About this task :: Return the data that follows exactly. Include every line.

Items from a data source
----
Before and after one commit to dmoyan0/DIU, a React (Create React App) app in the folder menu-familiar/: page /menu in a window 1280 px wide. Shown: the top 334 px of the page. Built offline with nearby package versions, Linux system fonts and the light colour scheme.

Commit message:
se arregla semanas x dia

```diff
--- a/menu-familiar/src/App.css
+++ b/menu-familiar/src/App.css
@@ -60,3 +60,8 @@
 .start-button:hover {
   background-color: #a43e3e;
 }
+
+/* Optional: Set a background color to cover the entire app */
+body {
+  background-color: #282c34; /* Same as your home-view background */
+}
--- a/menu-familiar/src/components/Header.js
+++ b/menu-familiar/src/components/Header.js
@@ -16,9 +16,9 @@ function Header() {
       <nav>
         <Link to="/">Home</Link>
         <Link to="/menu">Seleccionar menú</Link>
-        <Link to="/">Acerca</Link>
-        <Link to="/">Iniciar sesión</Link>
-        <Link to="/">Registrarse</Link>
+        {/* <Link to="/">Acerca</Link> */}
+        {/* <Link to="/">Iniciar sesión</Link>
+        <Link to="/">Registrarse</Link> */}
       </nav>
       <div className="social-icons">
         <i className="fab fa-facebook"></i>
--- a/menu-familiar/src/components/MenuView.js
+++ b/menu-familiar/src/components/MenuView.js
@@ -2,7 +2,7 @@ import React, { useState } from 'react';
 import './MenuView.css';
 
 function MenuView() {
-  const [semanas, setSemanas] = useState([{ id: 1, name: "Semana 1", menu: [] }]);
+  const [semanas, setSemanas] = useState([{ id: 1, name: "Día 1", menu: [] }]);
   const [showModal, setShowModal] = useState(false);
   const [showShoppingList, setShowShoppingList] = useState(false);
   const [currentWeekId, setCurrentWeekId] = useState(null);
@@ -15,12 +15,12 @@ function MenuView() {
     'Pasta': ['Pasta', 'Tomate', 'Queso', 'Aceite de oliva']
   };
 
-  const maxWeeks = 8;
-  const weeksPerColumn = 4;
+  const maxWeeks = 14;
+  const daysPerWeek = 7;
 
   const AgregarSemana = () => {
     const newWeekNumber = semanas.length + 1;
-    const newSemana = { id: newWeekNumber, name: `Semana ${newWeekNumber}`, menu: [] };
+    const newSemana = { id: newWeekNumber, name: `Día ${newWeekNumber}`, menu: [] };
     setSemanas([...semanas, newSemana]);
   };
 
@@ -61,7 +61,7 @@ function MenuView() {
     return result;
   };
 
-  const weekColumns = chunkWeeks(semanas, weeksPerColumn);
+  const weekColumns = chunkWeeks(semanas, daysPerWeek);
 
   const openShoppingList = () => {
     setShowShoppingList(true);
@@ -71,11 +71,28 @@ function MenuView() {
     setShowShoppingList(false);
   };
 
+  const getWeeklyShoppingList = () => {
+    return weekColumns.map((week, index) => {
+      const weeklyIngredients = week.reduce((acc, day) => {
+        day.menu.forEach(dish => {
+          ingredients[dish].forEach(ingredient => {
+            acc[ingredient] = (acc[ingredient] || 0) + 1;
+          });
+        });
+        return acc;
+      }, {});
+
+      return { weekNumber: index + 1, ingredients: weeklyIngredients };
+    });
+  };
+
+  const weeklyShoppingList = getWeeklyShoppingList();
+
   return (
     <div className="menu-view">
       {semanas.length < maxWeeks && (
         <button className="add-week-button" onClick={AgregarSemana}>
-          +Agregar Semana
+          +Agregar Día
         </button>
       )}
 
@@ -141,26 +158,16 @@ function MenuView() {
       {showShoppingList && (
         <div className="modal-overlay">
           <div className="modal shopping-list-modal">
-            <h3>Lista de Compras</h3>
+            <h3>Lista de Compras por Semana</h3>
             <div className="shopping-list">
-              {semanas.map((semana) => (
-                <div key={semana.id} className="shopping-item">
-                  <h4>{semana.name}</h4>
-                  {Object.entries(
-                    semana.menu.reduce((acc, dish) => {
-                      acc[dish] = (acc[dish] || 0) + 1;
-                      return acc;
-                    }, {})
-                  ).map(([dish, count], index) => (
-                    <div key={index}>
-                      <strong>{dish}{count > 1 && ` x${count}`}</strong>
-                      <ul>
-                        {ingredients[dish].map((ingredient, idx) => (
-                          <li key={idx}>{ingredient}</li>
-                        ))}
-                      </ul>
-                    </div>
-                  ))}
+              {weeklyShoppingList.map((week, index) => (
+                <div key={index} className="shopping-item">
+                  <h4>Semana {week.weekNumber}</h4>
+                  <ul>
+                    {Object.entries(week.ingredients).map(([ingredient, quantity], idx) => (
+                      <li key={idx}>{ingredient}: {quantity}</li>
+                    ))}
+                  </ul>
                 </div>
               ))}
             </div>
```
----
Response to the exercise ::
Before and after one commit to dmoyan0/DIU, a React (Create React App) app in the folder menu-familiar/: page /menu in a window 1280 px wide. Shown: the top 334 px of the page. Built offline with nearby package versions, Linux system fonts and the light colour scheme.

Commit message:
se arregla semanas x dia

```diff
--- a/menu-familiar/src/App.css
+++ b/menu-familiar/src/App.css
@@ -60,3 +60,8 @@
 .start-button:hover {
   background-color: #a43e3e;
 }
+
+/* Optional: Set a background color to cover the entire app */
+body {
+  background-color: #282c34; /* Same as your home-view background */
+}
--- a/menu-familiar/src/components/Header.js
+++ b/menu-familiar/src/components/Header.js
@@ -16,9 +16,9 @@ function Header() {
       <nav>
         <Link to="/">Home</Link>
         <Link to="/menu">Seleccionar menú</Link>
-        <Link to="/">Acerca</Link>
-        <Link to="/">Iniciar sesión</Link>
-        <Link to="/">Registrarse</Link>
+        {/* <Link to="/">Acerca</Link> */}
+        {/* <Link to="/">Iniciar sesión</Link>
+        <Link to="/">Registrarse</Link> */}
       </nav>
       <div className="social-icons">
         <i className="fab fa-facebook"></i>
--- a/menu-familiar/src/components/MenuView.js
+++ b/menu-familiar/src/components/MenuView.js
@@ -2,7 +2,7 @@ import React, { useState } from 'react';
 import './MenuView.css';
 
 function MenuView() {
-  const [semanas, setSemanas] = useState([{ id: 1, name: "Semana 1", menu: [] }]);
+  const [semanas, setSemanas] = useState([{ id: 1, name: "Día 1", menu: [] }]);
   const [showModal, setShowModal] = useState(false);
   const [showShoppingList, setShowShoppingList] = useState(false);
   const [currentWeekId, setCurrentWeekId] = useState(null);
@@ -15,12 +15,12 @@ function MenuView() {
     'Pasta': ['Pasta', 'Tomate', 'Queso', 'Aceite de oliva']
   };
 
-  const maxWeeks = 8;
-  const weeksPerColumn = 4;
+  const maxWeeks = 14;
+  const daysPerWeek = 7;
 
   const AgregarSemana = () => {
     const newWeekNumber = semanas.length + 1;
-    const newSemana = { id: newWeekNumber, name: `Semana ${newWeekNumber}`, menu: [] };
+    const newSemana = { id: newWeekNumber, name: `Día ${newWeekNumber}`, menu: [] };
     setSemanas([...semanas, newSemana]);
   };
 
@@ -61,7 +61,7 @@ function MenuView() {
     return result;
   };
 
-  const weekColumns = chunkWeeks(semanas, weeksPerColumn);
+  const weekColumns = chunkWeeks(semanas, daysPerWeek);
 
   const openShoppingList = () => {
     setShowShoppingList(true);
@@ -71,11 +71,28 @@ function MenuView() {
     setShowShoppingList(false);
   };
 
+  const getWeeklyShoppingList = () => {
+    return weekColumns.map((week, index) => {
+      const weeklyIngredients = week.reduce((acc, day) => {
+        day.menu.forEach(dish => {
+          ingredients[dish].forEach(ingredient => {
+            acc[ingredient] = (acc[ingredient] || 0) + 1;
+          });
+        });
+        return acc;
+      }, {});
+
+      return { weekNumber: index + 1, ingredients: weeklyIngredients };
+    });
+  };
+
+  const weeklyShoppingList = getWeeklyShoppingList();
+
   return (
     <div className="menu-view">
       {semanas.length < maxWeeks && (
         <button className="add-week-button" onClick={AgregarSemana}>
-          +Agregar Semana
+          +Agregar Día
         </button>
       )}
 
@@ -141,26 +158,16 @@ function MenuView() {
       {showShoppingList && (
         <div className="modal-overlay">
           <div className="modal shopping-list-modal">
-            <h3>Lista de Compras</h3>
+            <h3>Lista de Compras por Semana</h3>
             <div className="shopping-list">
-              {semanas.map((semana) => (
-                <div key={semana.id} className="shopping-item">
-                  <h4>{semana.name}</h4>
-                  {Object.entries(
-                    semana.menu.reduce((acc, dish) => {
-                      acc[dish] = (acc[dish] || 0) + 1;
-                      return acc;
-                    }, {})
-                  ).map(([dish, count], index) => (
-                    <div key={index}>
-                      <strong>{dish}{count > 1 && ` x${count}`}</strong>
-                      <ul>
-                        {ingredients[dish].map((ingredient, idx) => (
-                          <li key={idx}>{ingredient}</li>
-                        ))}
-                      </ul>
-                    </div>
-                  ))}
+              {weeklyShoppingList.map((week, index) => (
+                <div key={index} className="shopping-item">
+                  <h4>Semana {week.weekNumber}</h4>
+                  <ul>
+                    {Object.entries(week.ingredients).map(([ingredient, quantity], idx) => (
+                      <li key={idx}>{ingredient}: {quantity}</li>
+                    ))}
+                  </ul>
                 </div>
               ))}
             </div>
```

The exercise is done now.